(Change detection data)
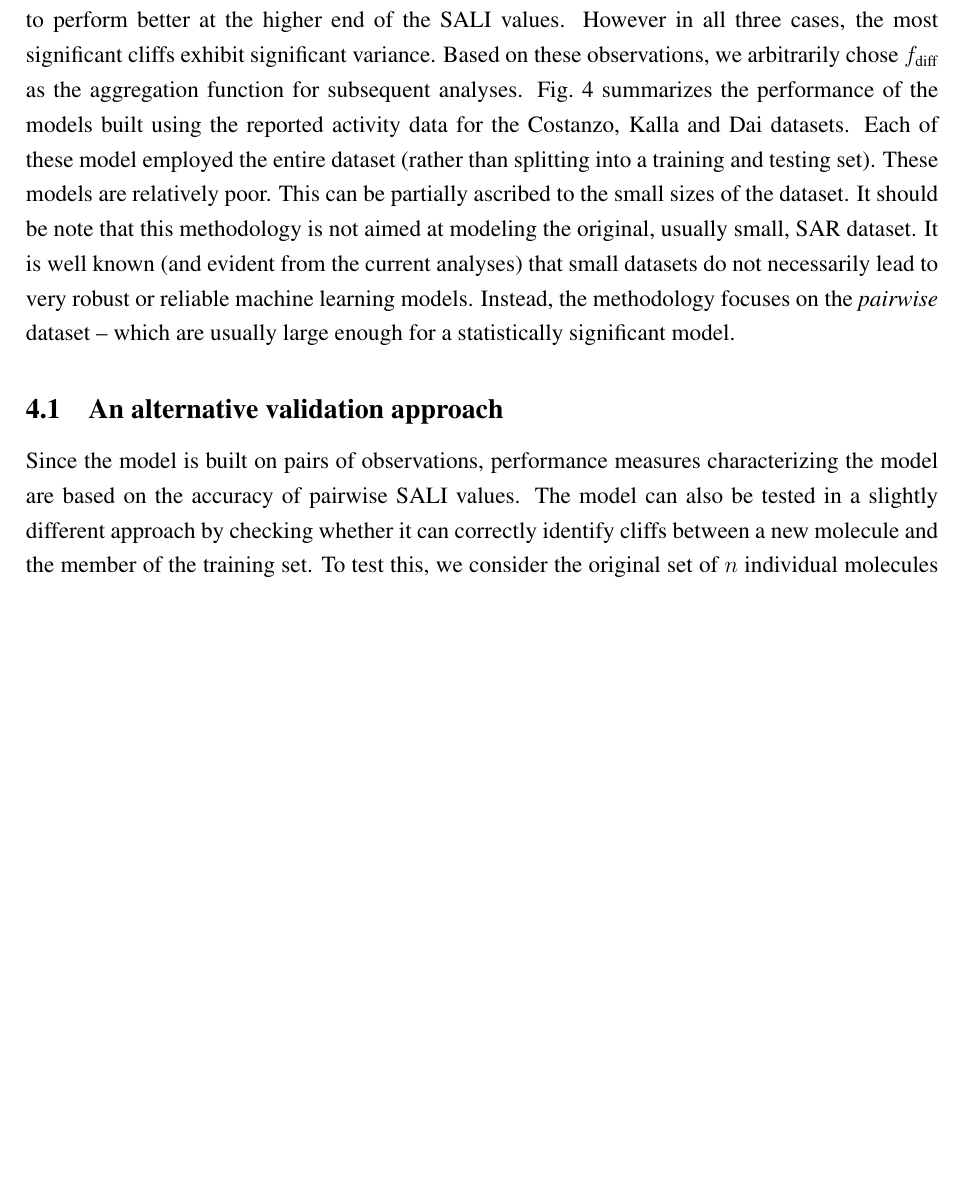
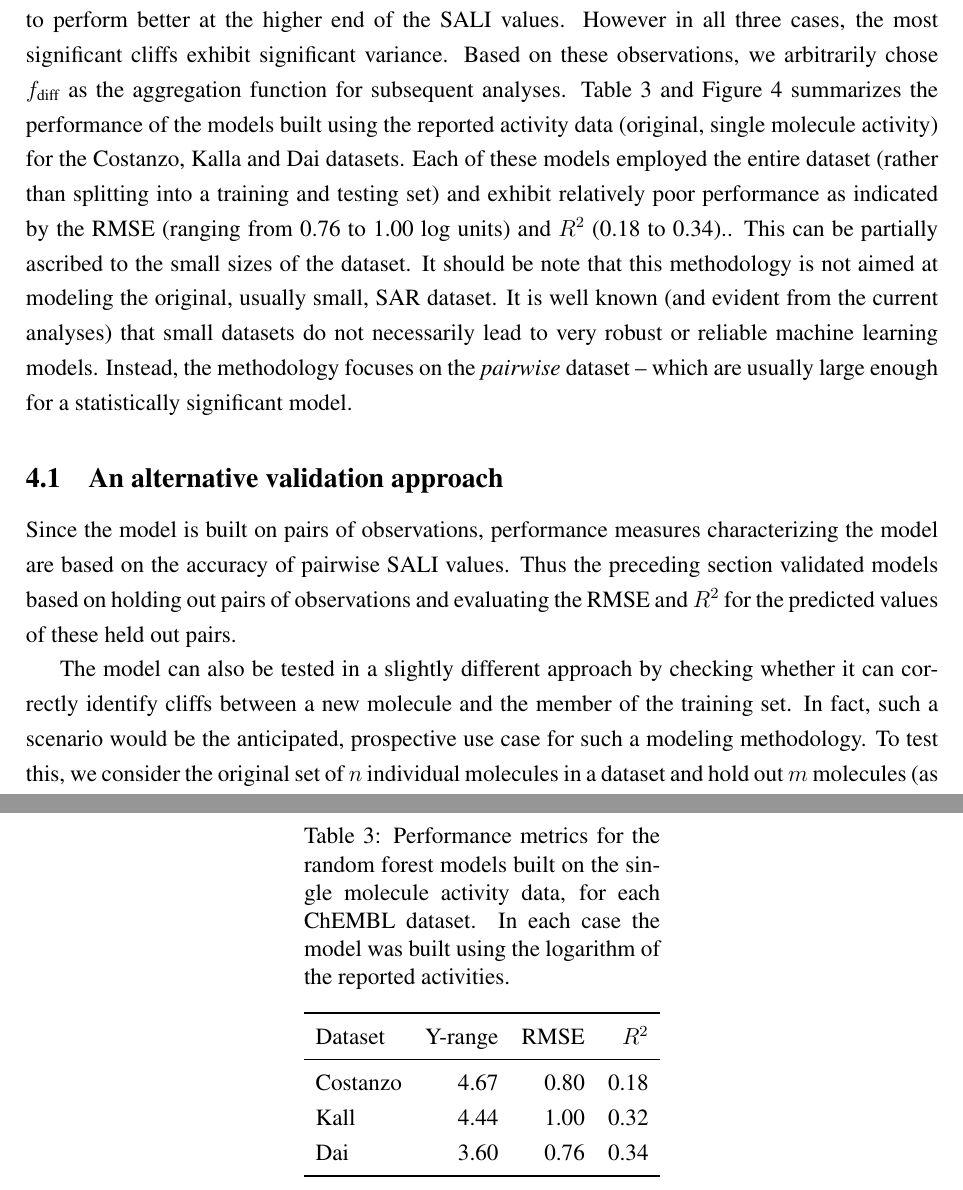
Before and after one commit to rajarshi/salipred, a LaTeX paper (paper.tex): part of page 7 of 19 before the commit and two parts of pages 7 and 13 of 20 after it, the two joined at a grey line, cut so that both start at the same text, the shorter picture padded with empty space. Compiled offline with pdfLaTeX.

Commit message:
updated more figures

```diff
--- a/paper.tex
+++ b/paper.tex
@@ -288,13 +289,15 @@ of RMSE and $R^2$ than when using $f_{\textrm{mean}}$. As with the Cavalli datas
 exhibit more variance for small SALI values (i.e., less significant cliffs) but appear to perform
 better at the higher end of the SALI values. However in all three cases, the most significant cliffs
 exhibit significant variance. Based on these observations, we arbitrarily chose $f_{\textrm{diff}}$
-as the aggregation function for subsequent analyses. Fig.~\ref{fig:rfmodel-orig} summarizes the
-performance of the models built using the reported activity data for the Costanzo, Kalla and Dai
-datasets. Each of these model employed the entire dataset (rather than splitting into a training and
-testing set). These models are relatively poor. This can be partially ascribed to the small sizes of
-the dataset. It should be note that this methodology is not aimed at modeling the original, usually
-small, SAR dataset. It is well known (and evident from the current analyses) that small datasets do
-not necessarily lead to very robust or reliable machine learning models. Instead, the methodology
+as the aggregation function for subsequent analyses. Table \ref{tab:rfmodel-orig} and
+Figure \ref{fig:rfmodel-orig} summarizes the performance of the models built using the reported
+activity data (original, single molecule activity) for the Costanzo, Kalla and Dai datasets. Each of
+these models employed the entire dataset (rather than splitting into a training and testing set) and
+exhibit relatively poor performance as indicated by the RMSE (ranging from 0.76 to 1.00 log units)
+and $R^2$ (0.18 to 0.34).. This can be partially ascribed to the small sizes of the dataset. It
+should be note that this methodology is not aimed at modeling the original, usually small, SAR
+dataset. It is well known (and evident from the current analyses) that small datasets do not
+necessarily lead to very robust or reliable machine learning models. Instead, the methodology
 focuses on the \emph{pairwise} dataset -- which are usually large enough for a statistically
 significant model.
 
@@ -303,6 +306,11 @@ significant model.
 
 
 Since the model is built on pairs of observations, performance measures characterizing the model are
-based on the accuracy of pairwise SALI values. The model can also be tested in a slightly different
-approach by checking whether it can correctly identify cliffs between a new molecule and the member
-of the training set. To test this, we consider the original set of $n$ individual molecules and hold
+based on the accuracy of pairwise SALI values. Thus the preceding section validated models based on
+holding out pairs of observations and evaluating the RMSE and $R^2$ for the predicted values of
+these held out pairs.
+
+The model can also be tested in a slightly different approach by checking whether it can correctly
+identify cliffs between a new molecule and the member of the training set. In fact, such a scenario
+would be the anticipated, prospective use case for such a modeling methodology. To test this, we
+consider the original set of $n$ individual molecules in a dataset and hold out $m$ molecules (as
@@ -477,6 +485,23 @@ Dai & 32.71 & $f_{\textrm{diff}}$ & 2.49& 0.48 & 3.21& 0.22\NN
 \LL
 }
 
+\ctable[cap={}, caption={Performance metrics for the random forest
+  models built on the single molecule activity data, for each ChEMBL dataset. In each case the model
+was built using the logarithm of the reported activities.},
+label={tab:rfmodel-orig}]
+{lrrr}
+{
+
+}
+{\FL
+Dataset & Y-range & RMSE & $R^2$
+\ML
+Costanzo & 4.67 & 0.80 & 0.18 \NN
+Kall          & 4.44 & 1.00 & 0.32 \NN
+Dai          &  3.60 & 0.76 & 0.34
+\LL
+}
+
 \clearpage
 \newpage
 
```
Also changed, not shown: tset-pset-dai.pdf, tset-pset-kalla.pdf, paper.tex (55 more changed lines).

- **TASK TO CARRY OUT**
The required answer is each line of the data in which the word "training" appears.

- **WRITTEN SOLUTION**
-datasets. Each of these model employed the entire dataset (rather than splitting into a training and
+these models employed the entire dataset (rather than splitting into a training and testing set) and
-of the training set. To test this, we consider the original set of $n$ individual molecules and hold
+identify cliffs between a new molecule and the member of the training set. In fact, such a scenario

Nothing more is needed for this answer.